**WHAT THE TASK REQUIRES**
Check every line below for the word "title" and copy the ones that have it.

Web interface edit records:
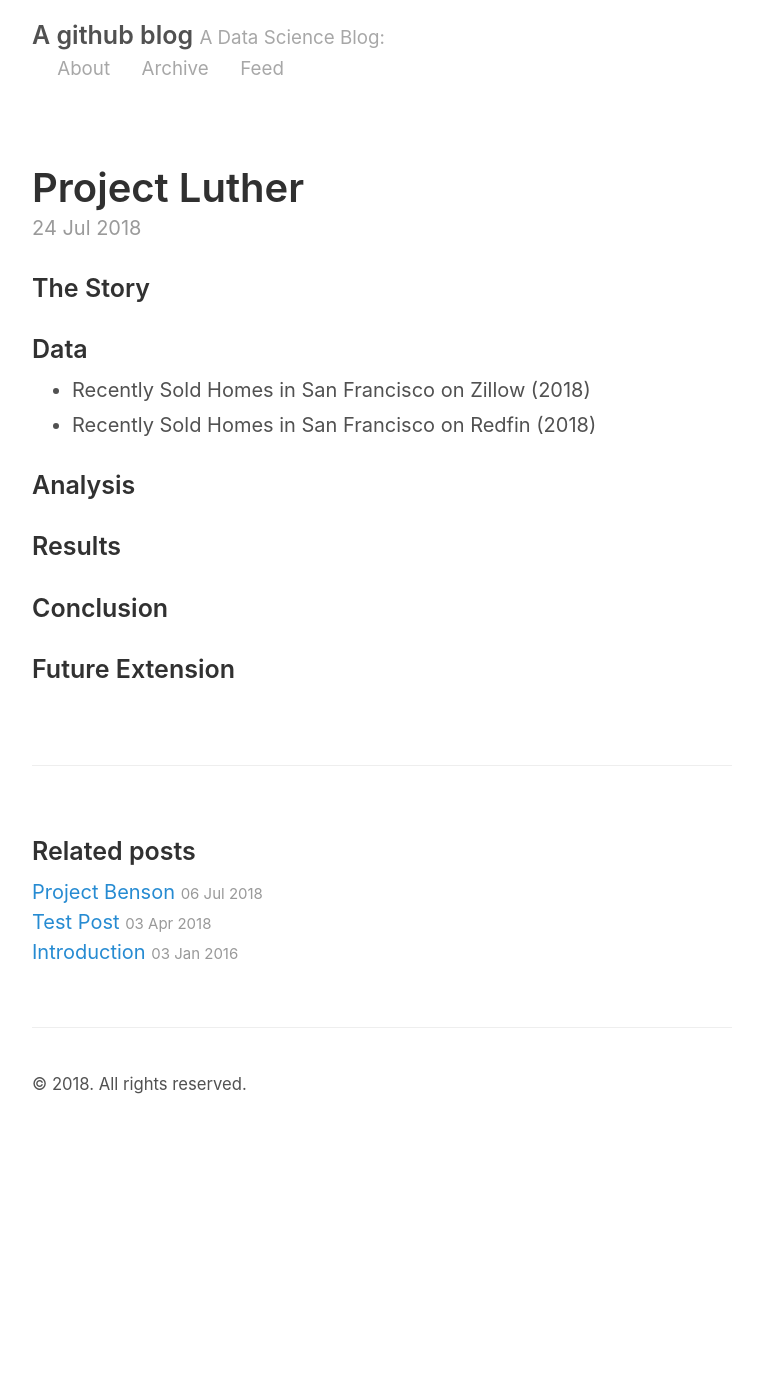
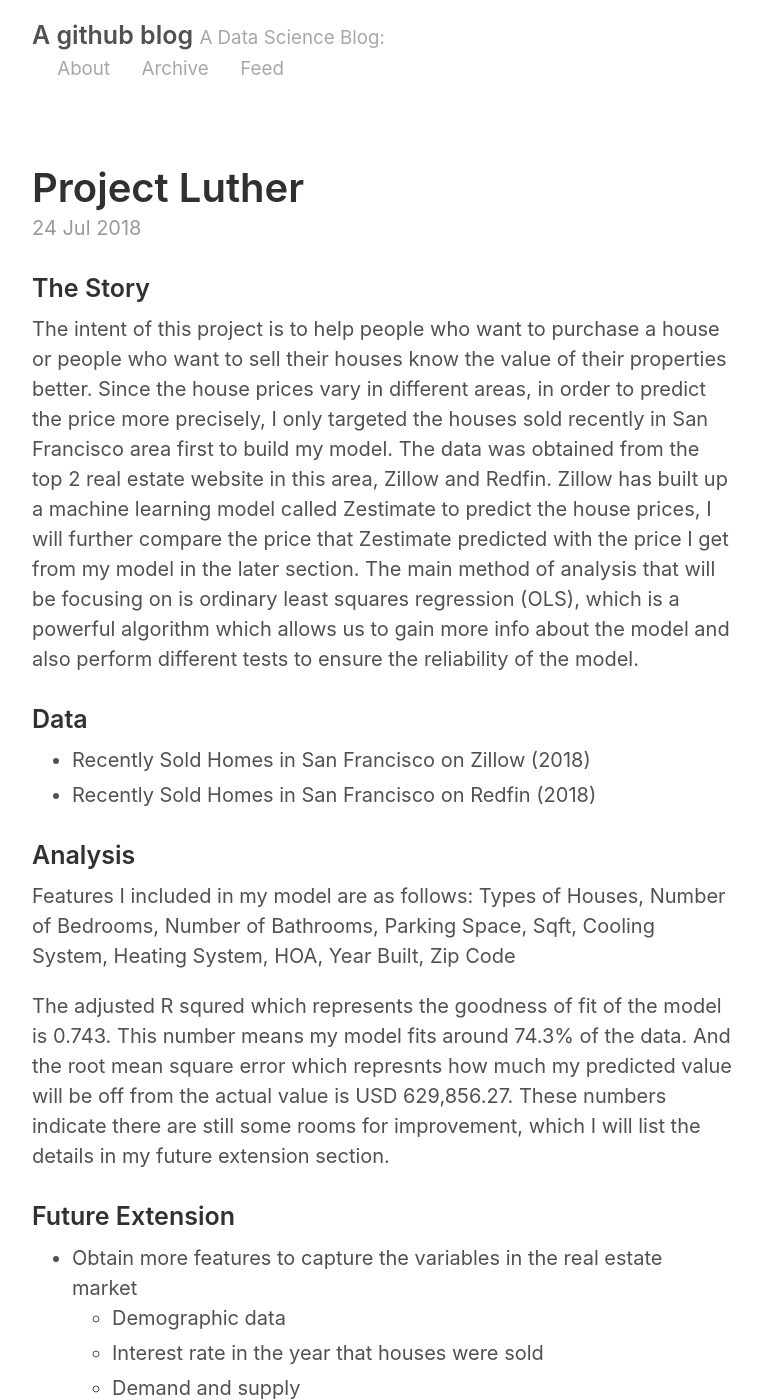
Before and after one commit to ireneliu521/ireneliu521.github.io, a Jekyll site: the page built from _posts/2018-07-24-project-luther.md, in a window 1280 px wide and 1400 px high. Shown: the whole window, without its empty margins (258-1021 px from the left). Built offline with Jekyll 4.4.1, drawn with Linux system fonts in a browser that asks for light colours; some of the changed text lies outside the part shown.

Commit message:
added project luther

```diff
--- a/_posts/2018-07-24-project-luther.md
+++ b/_posts/2018-07-24-project-luther.md
@@ -3,9 +3,7 @@ layout: post
 title: Project Luther
 ---
 ### The Story
-
-
-
+The intent of this project is to help people who want to purchase a house or people who want to sell their houses know the value of their properties better. Since the house prices vary in different areas, in order to predict the price more precisely, I only targeted the houses sold recently in San Francisco area first to build my model. The data was obtained from the top 2 real estate website in this area, Zillow and Redfin. Zillow has built up a machine learning model called Zestimate to predict the house prices, I will further compare the price that Zestimate predicted with the price I get from my model in the later section. The main method of analysis that will be focusing on is ordinary least squares regression (OLS), which is a powerful algorithm which allows us to gain more info about the model and also perform different tests to ensure the reliability of the model.
 
 
 ### Data
@@ -13,10 +11,20 @@ title: Project Luther
 * Recently Sold Homes in San Francisco on Zillow (2018)
 * Recently Sold Homes in San Francisco on Redfin (2018)
 
+
 ### Analysis
 
-### Results
+Features I included in my model are as follows:
+Types of Houses, Number of Bedrooms, Number of Bathrooms, Parking Space, Sqft, Cooling System, Heating System, HOA, Year Built, Zip Code
 
-### Conclusion
+The adjusted R squred which represents the goodness of fit of the model is 0.743. This number means my model fits around 74.3% of the data. And the root mean square error which represnts how much my predicted value will be off from the actual value is USD 629,856.27. These numbers indicate there are still some rooms for improvement, which I will list the details in my future extension section.
+
 
 ### Future Extension
+
+* Obtain more features to capture the variables in the real estate market
+  - Demographic data
+  - Interest rate in the year that houses were sold
+  - Demand and supply
+* Utilize the coefficient of the features to gain more insight after improving the model
+* Ease of use
```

**SOLUTION TO THE EXERCISE**
 title: Project Luther
@@ -13,10 +11,20 @@ title: Project Luther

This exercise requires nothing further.